 Talla, P.K., Mabekou, J.S., Fogue, M., Fomethe, A., Bawe, G.N., Foadieng, E. and Foudjet, A. (2010) Non-Linear Creep Behavior of Raphia vinifera L. Arecacea under Flexural Load. International Journal of Mechanics and Solids, 5, 151-172.
 Talla, P.K., Pelab, F.B., Fogue, M., Fomethe, A., Bawe, G.N., Foadieng, E. and Foudjet, A. (2007) Non-Linear Creep Behavior of Raphia vinifera L. Arecacea. International Journal of Mechanics and Solids, 2, 1-11.
 Foadieng, E., Fogue, M. and Talla, P.K. (2012) Effect of the Span Length on the Deflection and the Creep Behavior of Raffia Bamboo Vinifera L. Arecacea Beam. International Journal of Material Science, 7, 153-167.
 Kshitish, A.P. (2009) Linear and Non-Linear Viscoelastic Characterization of Proton Exchange Membranes and Stress Modeling for Fuel Cell Application. Doctor of Philosophy thesis, Virginia Polytechnic Institute and State University, USA.
 Chien, W.H., Rashid, K.A., Eyad, A.M., Dallas, N.L. and Gordon, D.A. (2011) Numerical Implementation and Validation of a Non-Linear Viscoelastic and Viscoplastic Model for Asphalt Mixes. International Journal of Pavement Engineering, 12, 433-447.

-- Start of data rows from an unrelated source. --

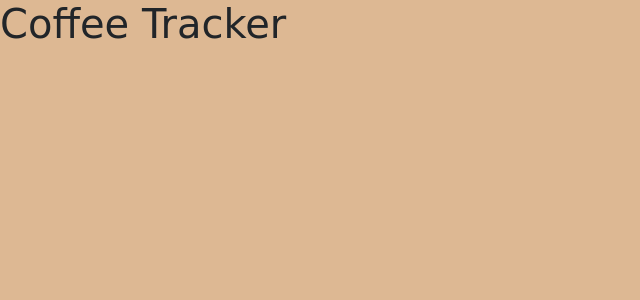
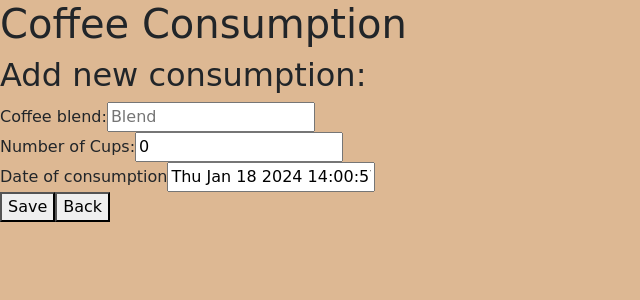
Before and after one commit to TheCSharpAcademy/CodeReviews.Angular.CoffeeTracker, an Angular app in the folder CoffeeTracker.Furiax/CoffeeTrackerUI/: page /add in a window 1280 px wide. Before the commit this address led to /. Shown: the top 300 px of the page, without its empty margins (0-640 px from the left). Built offline with nearby package versions, Linux system fonts and the light colour scheme.

Commit message:
implemented add coffee

```diff
--- /dev/null
+++ b/CoffeeTracker.Furiax/CoffeeTrackerUI/src/app/add-coffee/add-coffee.component.html
@@ -0,0 +1,12 @@
+<h2>Add new consumption:</h2>
+
+<div>
+    <label for="coffee-blend">Coffee blend: </label>
+    <input id="coffee-blend" [(ngModel)]="coffee.blend" placeholder="Blend"><br>
+    <label for="coffee-number">Number of Cups: </label>
+    <input id="coffee-number" [(ngModel)]="coffee.numberOfCups" placeholder="Number of cups"><br>
+    <label for="coffee-time">Date of consumption</label>
+    <input id="coffee-time" [(ngModel)]="coffee.time" placeholder="yyyy-mm-dd">
+</div>
+<button type="button" (click)="save()">Save</button>
+<button type="button" (click)="goBack()">Back</button>
--- /dev/null
+++ b/CoffeeTracker.Furiax/CoffeeTrackerUI/src/app/add-coffee/add-coffee.component.ts
@@ -0,0 +1,30 @@
+import { Component } from '@angular/core';
+import { Coffee } from '../coffee';
+import { CoffeeService } from '../coffeeService';
+import { Location } from '@angular/common';
+
+
+@Component({
+  selector: 'app-add-coffee',
+  templateUrl: './add-coffee.component.html',
+  styleUrl: './add-coffee.component.css'
+})
+export class AddCoffeeComponent {
+  coffee: Coffee = {
+    blend: '',
+    numberOfCups: 0,
+    time: new Date()
+  };
+  constructor(private coffeeService: CoffeeService, private location: Location) { }
+
+  save(): void {
+    if (this.coffee) {
+      this.coffeeService.addCoffee(this.coffee)
+        .subscribe(() => this.goBack());
+    }
+  }
+
+  goBack(): void {
+    this.location.back();
+  }
+}
--- a/CoffeeTracker.Furiax/CoffeeTrackerUI/src/app/app-routing.module.ts
+++ b/CoffeeTracker.Furiax/CoffeeTrackerUI/src/app/app-routing.module.ts
@@ -2,11 +2,13 @@ import { NgModule } from '@angular/core';
 import { RouterModule, Routes } from '@angular/router';
 import { CoffeeRecordComponent } from './coffee-record/coffee-record.component';
 import { CoffeeDetailComponent } from './coffee-detail/coffee-detail.component';
+import { AddCoffeeComponent } from './add-coffee/add-coffee.component';
 
 const routes: Routes = [
   { path: 'coffee-record', component: CoffeeRecordComponent},
   { path: '', redirectTo: 'coffee-record', pathMatch: 'full' },
-  { path: 'detail/:id', component: CoffeeDetailComponent}
+  { path: 'detail/:id', component: CoffeeDetailComponent },
+  { path: 'add', component: AddCoffeeComponent }
 ];
 
 @NgModule({
--- a/CoffeeTracker.Furiax/CoffeeTrackerUI/src/app/app.component.html
+++ b/CoffeeTracker.Furiax/CoffeeTrackerUI/src/app/app.component.html
@@ -1,2 +1,2 @@
-<h1>{{title}}</h1>
+<h1>Coffee Consumption</h1>
 <router-outlet></router-outlet>
--- a/CoffeeTracker.Furiax/CoffeeTrackerUI/src/app/app.module.ts
+++ b/CoffeeTracker.Furiax/CoffeeTrackerUI/src/app/app.module.ts
@@ -6,12 +6,14 @@ import { AppComponent } from './app.component';
 import { CoffeeRecordComponent } from './coffee-record/coffee-record.component';
 import { HttpClientModule } from '@angular/common/http';
 import { CoffeeDetailComponent } from './coffee-detail/coffee-detail.component';
+import { AddCoffeeComponent } from './add-coffee/add-coffee.component';
 
 @NgModule({
   declarations: [
     AppComponent,
     CoffeeRecordComponent,
-    CoffeeDetailComponent
+    CoffeeDetailComponent,
+    AddCoffeeComponent
   ],
   imports: [
     BrowserModule,
--- a/CoffeeTracker.Furiax/CoffeeTrackerUI/src/app/coffee-record/coffee-record.component.html
+++ b/CoffeeTracker.Furiax/CoffeeTrackerUI/src/app/coffee-record/coffee-record.component.html
@@ -1,7 +1,7 @@
-
-<h3>Coffee overview:</h3>
+<h3>Overview:</h3>
 <div>
     <button class="button" routerLink="/add">Add a coffee</button>
+
     <table>
         <tbody>
             <tr>
--- a/CoffeeTracker.Furiax/CoffeeTrackerUI/src/app/coffee.ts
+++ b/CoffeeTracker.Furiax/CoffeeTrackerUI/src/app/coffee.ts
@@ -1,5 +1,5 @@
 export interface Coffee {
-  id: number;
+  id?: number;
   blend: string;
   numberOfCups: number;
   time: Date;
--- a/CoffeeTracker.Furiax/CoffeeTrackerUI/src/app/coffeeService.ts
+++ b/CoffeeTracker.Furiax/CoffeeTrackerUI/src/app/coffeeService.ts
@@ -45,7 +45,11 @@ getCoffeeNo404<Data>(id: number): Observable < Coffee > {
       catchError(this.errorHandler<any>('updateCoffee'))
     );
   }
-
+  addCoffee(coffee: Coffee): Observable<Coffee> {
+    return this.http.post<Coffee>(this.apiUrl, coffee, this.httpOptions).pipe(
+      catchError(this.errorHandler<Coffee>('addCoffee'))
+    );
+  }
   private errorHandler<T>(operation = 'operation', result?: T) {
     return (error: any): Observable<T> => {
       console.error(error);
```
Also changed, not shown: CoffeeTracker.Furiax/CoffeeTrackerUI/src/app/add-coffee/add-coffee.component.css (added), 2 other files (tests, documents, lock files or other folders).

 Zapas, L.J. and Philips, J.C. (1971) Simple Shearing Flows in Polyisobutylene Solutions. Journal of Research of the National Bureau of Standards, 75A, 33-41.
 Rami, M.H.K. and Anastasia, H.M. (2003) Numerical Finite Element Formulation of the Schapery Non-Linear Viscoelastic Material Model. International Journal for Numerical Methods in Engineering, 59, 25-45.
 Ratchada, S. and Raffaella, D.V. (2011) A Mathematical Model for Creep, Relaxation and Strain Stiffening in Parallel-Fibered Collagenous Tissues. Journal of Medical Engineering and Physics, 33, 1056-1063.
 Kaouther, B.A.A. (2010) Relations entre propriétés rhéologiques et structure microscopique de dispersions de particules d’argile dans des solutions de polymères. Thèse de Doctorat (Ph.D.), Université de Haute Alsace, France.
 Ashish, O., Ray, V.J. and Roderic, S.L. (2003) Interralation of Creep and Relaxation for Non-Linearly Viscoelastic Materials: Application to Ligament and Metal. Rheologica Acta, 42, 557-568.